Part of Cait’s identity confusion came from her family background, as well. With a fully white American father and fully Chinese mother, her family tree brought together two separate worlds, and often, two separate sets of expectations. Cait explains how her Polish-Italian grandmother’s advice would at times conflict with the values of her Chinese grandma. “My white grandma would ask me about boyfriends and sports, and my Chinese grandma would ask me about my grade. Trying to be good enough for both was challenging.” Retrospectively, Cait does not believe that the expectations place on her by either side of her family were inherently at odds with each other, but she did believe that to be the case as she was growing up. “I struggled to think I was capable of doing both and of fitting into both boxes. Once I let that go, I was able to just be myself. Sometimes, I wish I did hold onto my Asian culture more and continued learning about the language and culture. That move from Philly to Charlotte created a lot of physical space between me and the Asian American community.
“My mother’s side of the family are all in China, and I do not get to see them often. I often wonder my mother wishes I did speak Mandarin and knew more about the traditions. But, my mother moved here without speaking the language or knowing a single person; it is interesting to see what she stepped into and what she left behind.”

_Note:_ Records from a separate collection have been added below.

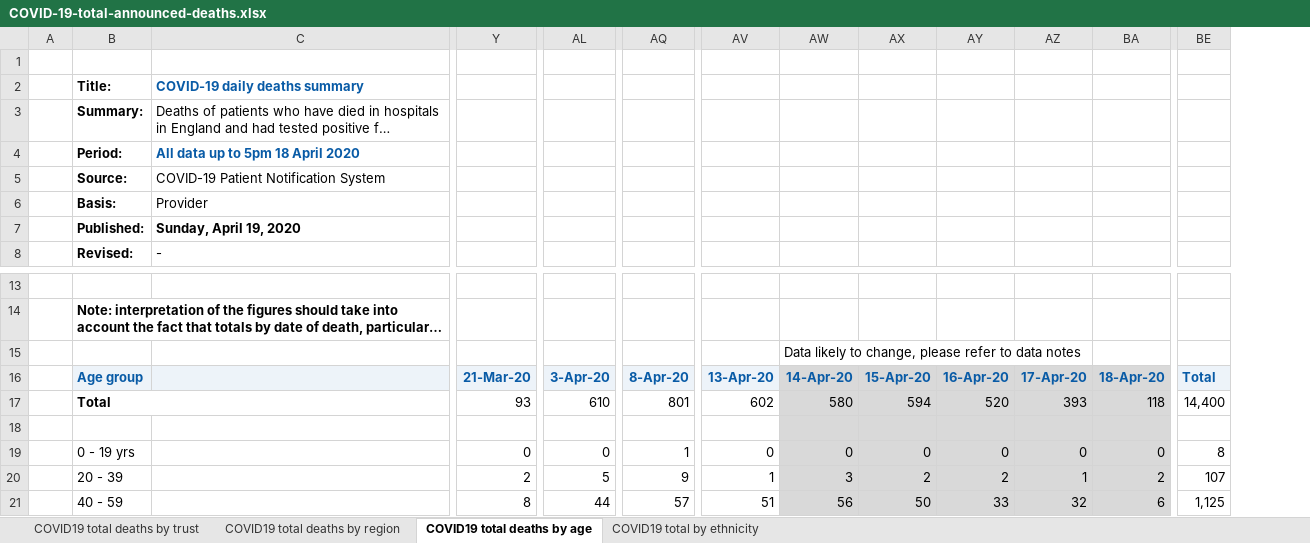
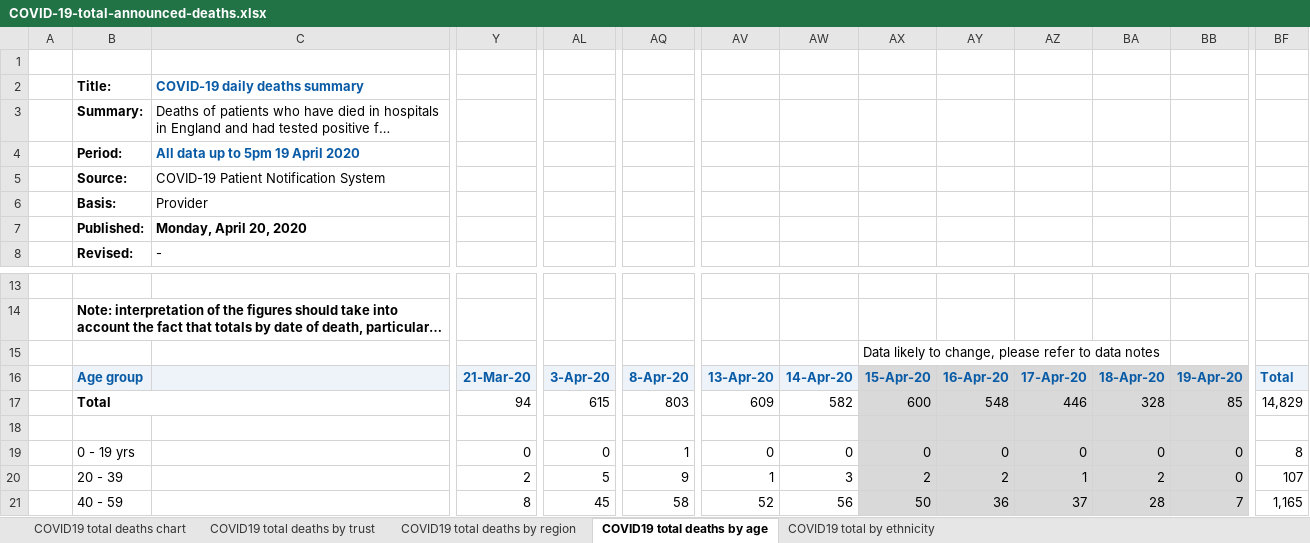
Before and after one commit to sdesilva26/Covid-19-App, an Excel workbook: Covid_19_Plots/data/COVID-19-total-announced-deaths.xlsx, sheet COVID19 total deaths by age, drawn as a sheet; only a part is shown, gaps mark what is left out; long unchanged cells end in …; values as stored, in another font and other column widths than the file's, no borders; removed rows and columns are numbered as before the commit, all else as after; rows hold the shown columns only; the diff covers the shown part only; the diff names each change by its address in the sheet, - before the commit and + after, or states it on an @@ line.

Commit message:
cron commit with updated data

```diff
--- a/Covid_19_Plots/data/COVID-19-total-announced-deaths.xlsx (sheet COVID19 total deaths by age)
+++ b/Covid_19_Plots/data/COVID-19-total-announced-deaths.xlsx (sheet COVID19 total deaths by age)
+sheet tab: COVID19 total deaths chart
+column BB, rows 16-21: 19-Apr-20 | 85 |  | 0 | 0 | 7
-C4: All data up to 5pm 18 April 2020
+C4: All data up to 5pm 19 April 2020
-C7: Sunday, April 19, 2020
+C7: Monday, April 20, 2020
-row 15:  |  |  |  |  |  |  | Data likely to change, please refer to data notes
+row 15:  |  |  |  |  |  |  |  | Data likely to change, please refer to data notes
-AW16 fill: #D9D9D9
+AW16 fill: #EDF3F9
-Y17: 93
+Y17: 94
-AL17: 610
+AL17: 615
-AQ17: 801
+AQ17: 803
-AV17: 602
+AV17: 609
-AW17: 580
+AW17: 582
-AW17:AW21 fill: #D9D9D9
+AW17:AW21 fill: none
-AX17: 594
+AX17: 600
-AY17: 520
+AY17: 548
-AZ17: 393
+AZ17: 446
-BA17: 118
+BA17: 328
-BF17: 14,400
+BF17: 14,829
-AL21: 44
+AL21: 45
-AQ21: 57
+AQ21: 58
-AV21: 51
+AV21: 52
-AY21: 33
+AY21: 36
-AZ21: 32
+AZ21: 37
-BA21: 6
+BA21: 28
-BF21: 1,125
+BF21: 1,165
```
Also changed, not shown: 43 edited cells and cell formats elsewhere in this sheet, sheet COVID19 total deaths by trust, sheet COVID19 total deaths by region, charts or pictures, 6 other files.
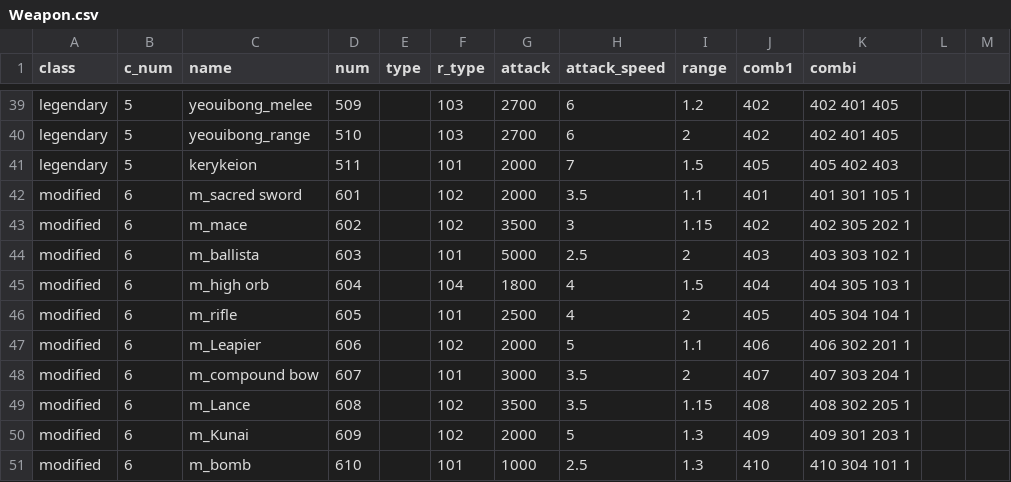
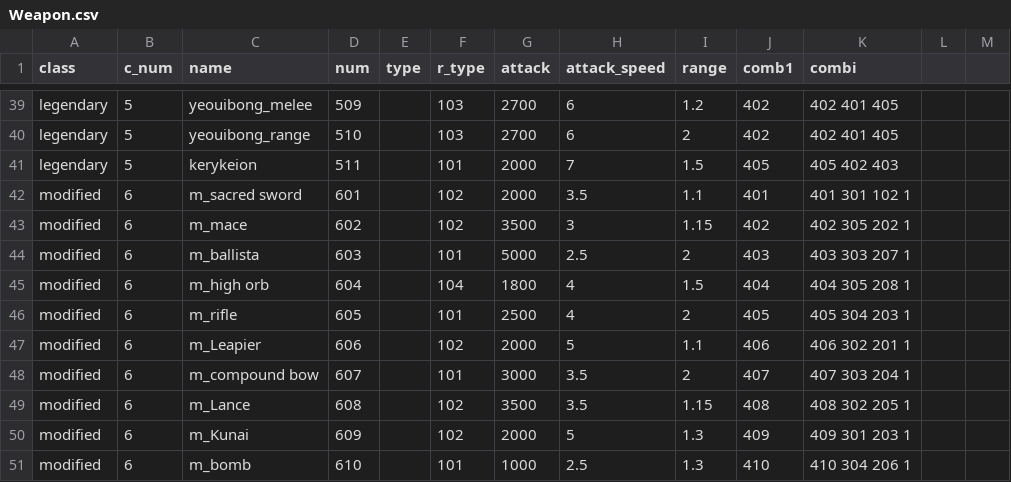
Before and after one commit to Famec7/WRD, a CSV file: Assets/Resources/Weapon.csv, drawn as a sheet; only a part is shown, gaps mark what is left out.

```diff
--- a/Assets/Resources/Weapon.csv
+++ b/Assets/Resources/Weapon.csv
@@ -41,7 +41,7 @@ legendary,5,yeouibong_range,510,,103,2700,6,2,402,402 401 405,,
 legendary,5,kerykeion,511,,101,2000,7,1.5,405,405 402 403,,
-modified,6,m_sacred sword,601,,102,2000,3.5,1.1,401,401 301 105 1,,
+modified,6,m_sacred sword,601,,102,2000,3.5,1.1,401,401 301 102 1,,
 modified,6,m_mace,602,,102,3500,3,1.15,402,402 305 202 1,,
-modified,6,m_ballista,603,,101,5000,2.5,2,403,403 303 102 1,,
-modified,6,m_high orb,604,,104,1800,4,1.5,404,404 305 103 1,,
-modified,6,m_rifle,605,,101,2500,4,2,405,405 304 104 1,,
+modified,6,m_ballista,603,,101,5000,2.5,2,403,403 303 207 1,,
+modified,6,m_high orb,604,,104,1800,4,1.5,404,404 305 208 1,,
+modified,6,m_rifle,605,,101,2500,4,2,405,405 304 203 1,,
 modified,6,m_Leapier,606,,102,2000,5,1.1,406,406 302 201 1,,
@@ -50,2 +50,2 @@ modified,6,m_Lance,608,,102,3500,3.5,1.15,408,408 302 205 1,,
 modified,6,m_Kunai,609,,102,2000,5,1.3,409,409 301 203 1,,
-modified,6,m_bomb,610,,101,1000,2.5,1.3,410,410 304 101 1,,
+modified,6,m_bomb,610,,101,1000,2.5,1.3,410,410 304 206 1,,
```
Also changed, not shown: Assets/Resources/DataTable/Skill/ActiveSkillData.csv, Assets/Resources/DataTable/Skill/PassiveSkillData.csv, 3 other files.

Part of what her mother left behind was, perhaps, the hopes of having children that understood and identified with a Chinese background in the same way that Cait’s mother does.
Cait often cites the loss of her Philadelphia community as the beginning of the end for her Asian identity. Despite having a mother that was born and raised in China, spoke the language, and knew all the customs, the community she once had seemed vital to her understanding of her roots. Without that connection, it was challenging for Cait to continue playing both roles. “I doubt my mom holds me responsible for the lost connection to my roots, but I think it is something that happens when you have children in a foreign country— [there is a loss of heritage].”
While Cait often laments what she does not know about Chinese culture, she does have some connection to her roots. In her adult life, she has made a renewed effort to learn and to connect with that part of herself. One way she continues to connect to her Chinese family is through a shared emphasis on education, evidenced by her current enrollment in an occupational therapy doctorate program.
“I was held to a high standard with school work. [On my mom’s side], my granddad was a professor, my grandma worked in the administration office on a university campus, and my mother has a master’s in engineering. The Chinese side of my family values education and that has shaped me.”
Cait’s mother’s sacrifices, as well, are a large inspiration for Cait. “She came here with little money and spoke no English, and she did it to give her family a better life. Because even though her parents had good jobs, China was still a very hostile place to live. My mom wanted to get out, and she did it, she learned a new language and immersed herself in American culture. It has inspired me to make myself more open to other cultures and to not be afraid about taking such risks.”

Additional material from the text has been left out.